“Shabbat Shalom!” Have you ever heard this phrase? That’s the way we greet each other in the land of Israel on Shabbat. No doubt that Jesus and His disciples also would’ve greeted each other in the same manner, wishing each other a peaceful and restful Shabbat. Lately I’ve been meditating on the concept of Shabbat and observing how different demographics and religious groups honour Shabbat in Israel. You see those who follow the law word-for-word, careful not to break a single aspect of the law, whereas others might only observe certain parts of the law, while others would shun Shabbat completely as an outdated religious ritual.
Jesus invites us in Matthew 11:28-30 to take His burden upon ourselves, and He promises us rest as we respond to His call to enter His rest.

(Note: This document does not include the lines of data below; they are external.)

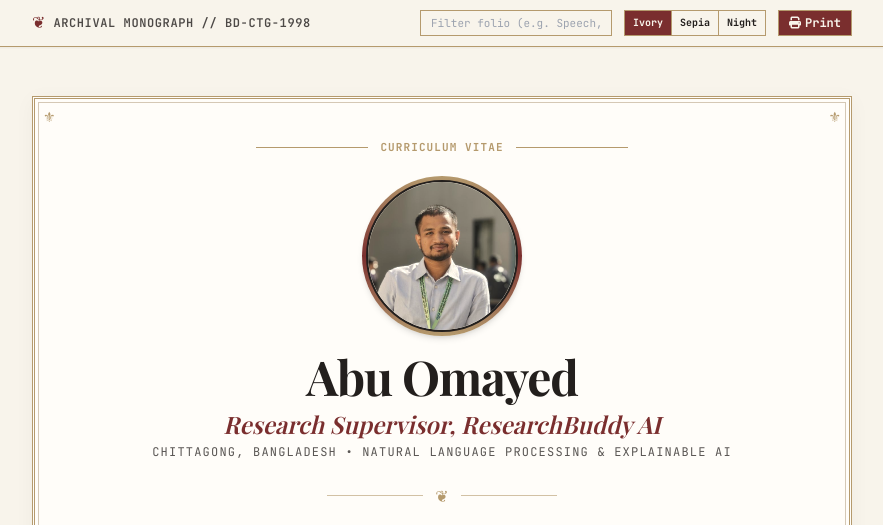
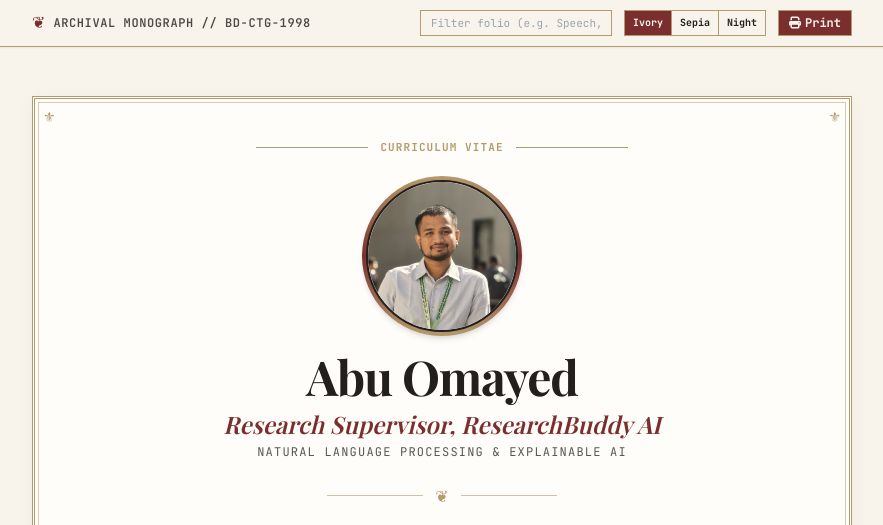
Before and after one commit to aomayed/aomayed.github.io, a plain HTML site: page index.html in a window 1280 px wide. Shown: the top 525 px of the page, without its empty margins (198-1081 px from the left). Drawn offline with nearby package versions, Linux system fonts and the light colour scheme; a web font is replaced by a local one.

Commit message:
Remove location from description in index.html

```diff
--- a/index.html
+++ b/index.html
@@ -264,7 +264,7 @@
                 Research Supervisor, ResearchBuddy AI
             </p>
             <p class="font-mono text-xs opacity-75 uppercase tracking-widest mb-6">
-                Chittagong, Bangladesh • Natural Language Processing & Explainable AI
+                Natural Language Processing & Explainable AI
             </p>
 
             <!-- Decorative Horizontal Divider with Central Fleuron -->
```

This is the true Shabbat, and the rest that the Old Testament prophecies pointed to. It is a Shabbat, a rest, a ceasing from empty works and religious deeds. It is a relinquishment from the pursuit of righteousness by works, and instead obtaining the righteousness of God by our faith in the finished work of Christ.
In Colossians 2:16-17 we read
“Therefore do not let anyone judge you by what you eat or drink, or with regard to a religious festival, a New Moon celebration or a Sabbath day. These are a shadow of the things that were to come; the reality, however, is found in Christ.”
The Shabbat days, new moons, and biblical feast were all pointing to Jesus who would be the fulfillment of these things. They are shadows which have been revealed to us by faith in Christ Jesus. We are now able to clearly see by faith and discern with the eyes of our heart that Jesus is our rest, and He is our Shabbat. On the cross he proclaimed:” It is finished!”
Lord, I thank you that your finished work on the cross has brought me out of death and into life. I have been resurrected from dead works of the law into righteousness by faith in Jesus. Help me to walk daily in my Shabbat rest, to function out of a position of rest, and to lay hold of my Shabbat rest everyday in Jesus’ name. Amen
Beit Hallel is a Messianic Jewish congregation in Ashdod, led by pastor Israel Pochtar, serving holocaust survivors and the poor and needy locally and throughout the nation of Israel, while building up the body of Messiah in the promised land of Israel.